_Assigned task_
Read the data, and whenever a line holds the word "zolo", report that line.
Segment Open
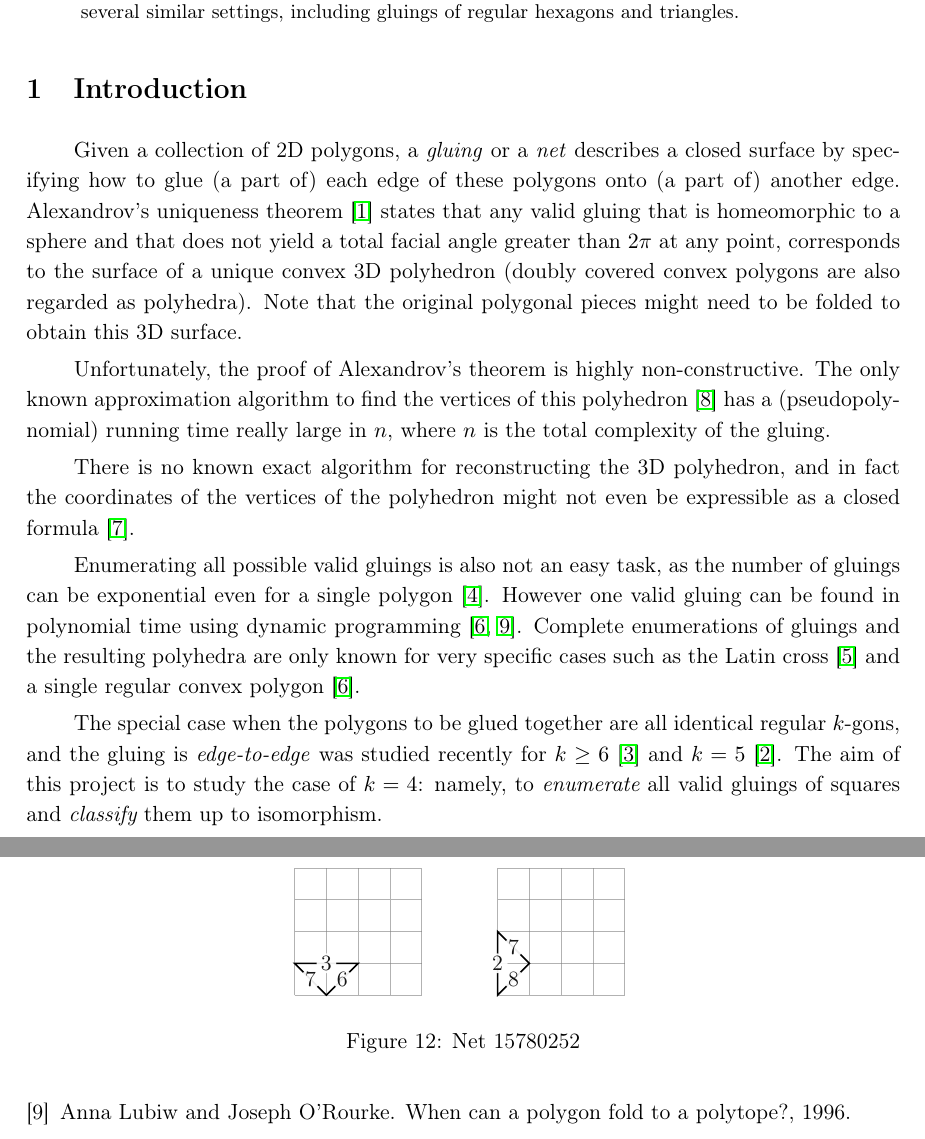
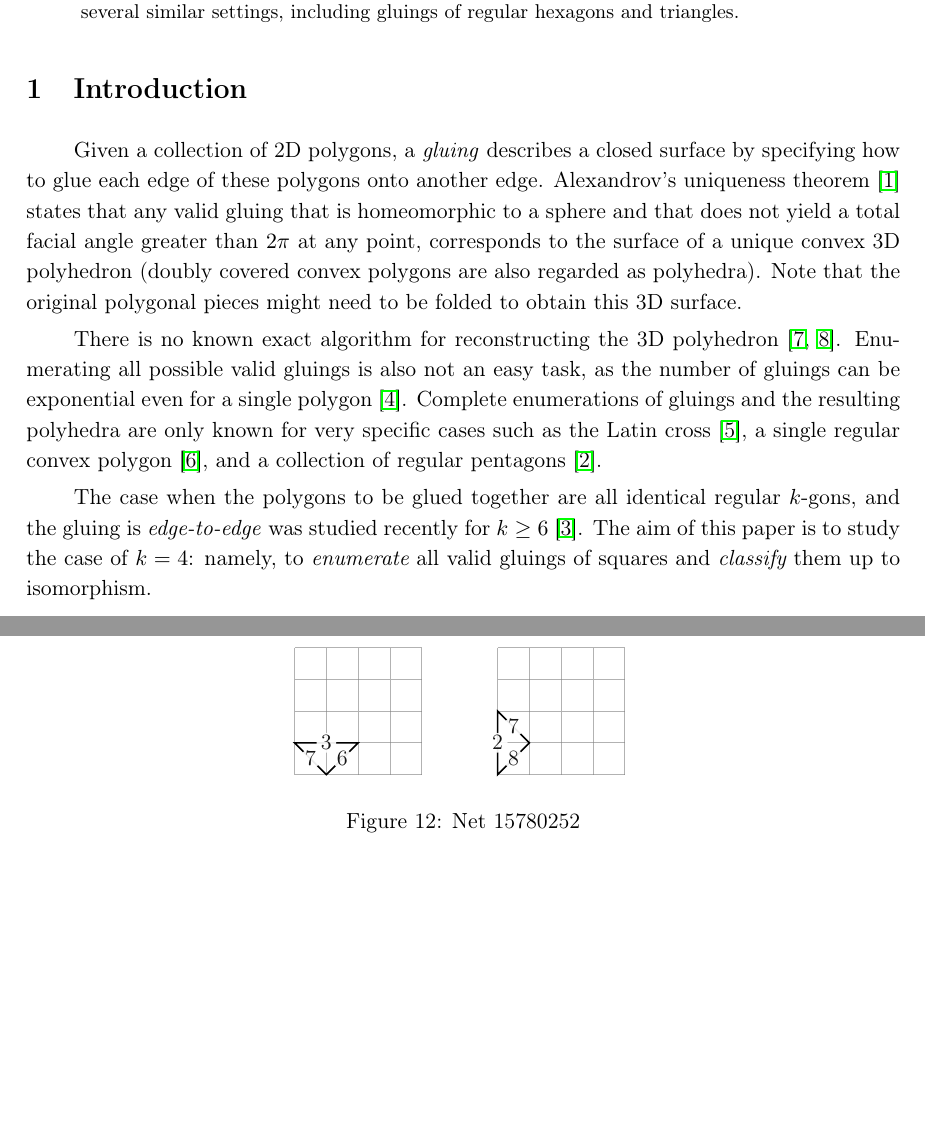
Before and after one commit to boris-a-zolotov/infof420-geodesics, a LaTeX paper (tex/lang-potv-zolo-yrf-arxiv.tex): two parts of pages 1 and 8 of 9 before the commit and two parts of pages 1 and 8 of 8 after it, joined at a grey line, cut so that both start at the same text, the shorter picture padded with empty space. Compiled offline with pdfLaTeX.

Commit message:
introduction from yrf

```diff
--- a/tex/lang-potv-zolo-yrf-arxiv.tex
+++ b/tex/lang-potv-zolo-yrf-arxiv.tex
@@ -13,15 +13,11 @@
 
 \section{Introduction}
 
-Given a collection of 2D polygons, a \emph{gluing} or a \emph{net} describes a closed surface by specifying how to glue (a part of) each edge of these polygons onto (a part of) another edge. Alexandrov's uniqueness theorem~\cite{alex} states that any valid gluing that is homeomorphic to a sphere and that does not yield a total facial angle greater than $2\pi$ at any point, corresponds to the surface of a unique convex 3D polyhedron (doubly covered convex polygons are also regarded as polyhedra). Note that the original polygonal pieces might need to be folded to obtain this 3D surface.
+Given a collection of 2D polygons, a \emph{gluing} describes a closed surface by specifying how to glue each edge of these polygons onto another edge. Alexandrov's uniqueness theorem~\cite{alex} states that any valid gluing that is homeomorphic to a sphere and that does not yield a total facial angle greater than $2\pi$ at any point, corresponds to the surface of a unique convex 3D polyhedron (doubly covered convex polygons are also regarded as polyhedra). Note that the original polygonal pieces might need to be folded to obtain this 3D surface.
 
-Unfortunately, the proof of Alexandrov's theorem is highly non-constructive. The only known approximation algorithm to find the vertices of this polyhedron~\cite{kpd09-approx} has a (pseudopolynomial) running time really large in $n$, where $n$ is the total complexity of the gluing.
+There is no known exact algorithm for reconstructing the 3D polyhedron~\cite{bannister2014galois,kpd09-approx}. Enumerating all possible valid gluings is also not an easy task, as the number of gluings can be exponential even for a single polygon~\cite{DDLO02}. Complete enumerations of gluings and the resulting polyhedra are only known for very specific cases such as the Latin cross~\cite{ddlop99}, a single regular convex polygon~\cite{DO07}, and a collection of regular pentagons~\cite{alz-penta}.
 
-There is no known exact algorithm for reconstructing the 3D polyhedron, and in fact the coordinates of the vertices of the polyhedron might not even be expressible as a closed formula~\cite{bannister2014galois}.
-
-Enumerating all possible valid gluings is also not an easy task, as the number of gluings can be exponential even for a single polygon~\cite{DDLO02}. However one valid gluing can be found in polynomial time using dynamic programming~\cite{DO07,lo96-dynprog}. Complete enumerations of gluings and the resulting polyhedra are only known for very specific cases such as the Latin cross~\cite{ddlop99} and a single regular convex polygon~\cite{DO07}.
-
-The special case when the polygons to be glued together are all identical regular $k$-gons, and the gluing is \emph{edge-to-edge} was studied recently for $k \ge 6$~\cite{kl17-hex} and $k=5$~\cite{alz-penta}. The aim of this project is to study the case of $k=4$: namely, to {\it enumerate} all valid gluings of squares and {\it classify} them up to isomorphism.
+The case when the polygons to be glued together are all identical regular $k$-gons, and the gluing is \emph{edge-to-edge} was studied recently for $k \ge 6$~\cite{kl17-hex}. The aim of this paper is to study the case of $k=4$: namely, to {\it enumerate} all valid gluings of squares and {\it classify} them up to isomorphism.
 
 \section{Methods}
 
```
Segment Closed
_Answer for the task_
Before and after one commit to boris-a-zolotov/infof420-geodesics, a LaTeX paper (tex/lang-potv-zolo-yrf-arxiv.tex): two parts of pages 1 and 8 of 9 before the commit and two parts of pages 1 and 8 of 8 after it, joined at a grey line, cut so that both start at the same text, the shorter picture padded with empty space. Compiled offline with pdfLaTeX.
--- a/tex/lang-potv-zolo-yrf-arxiv.tex
+++ b/tex/lang-potv-zolo-yrf-arxiv.tex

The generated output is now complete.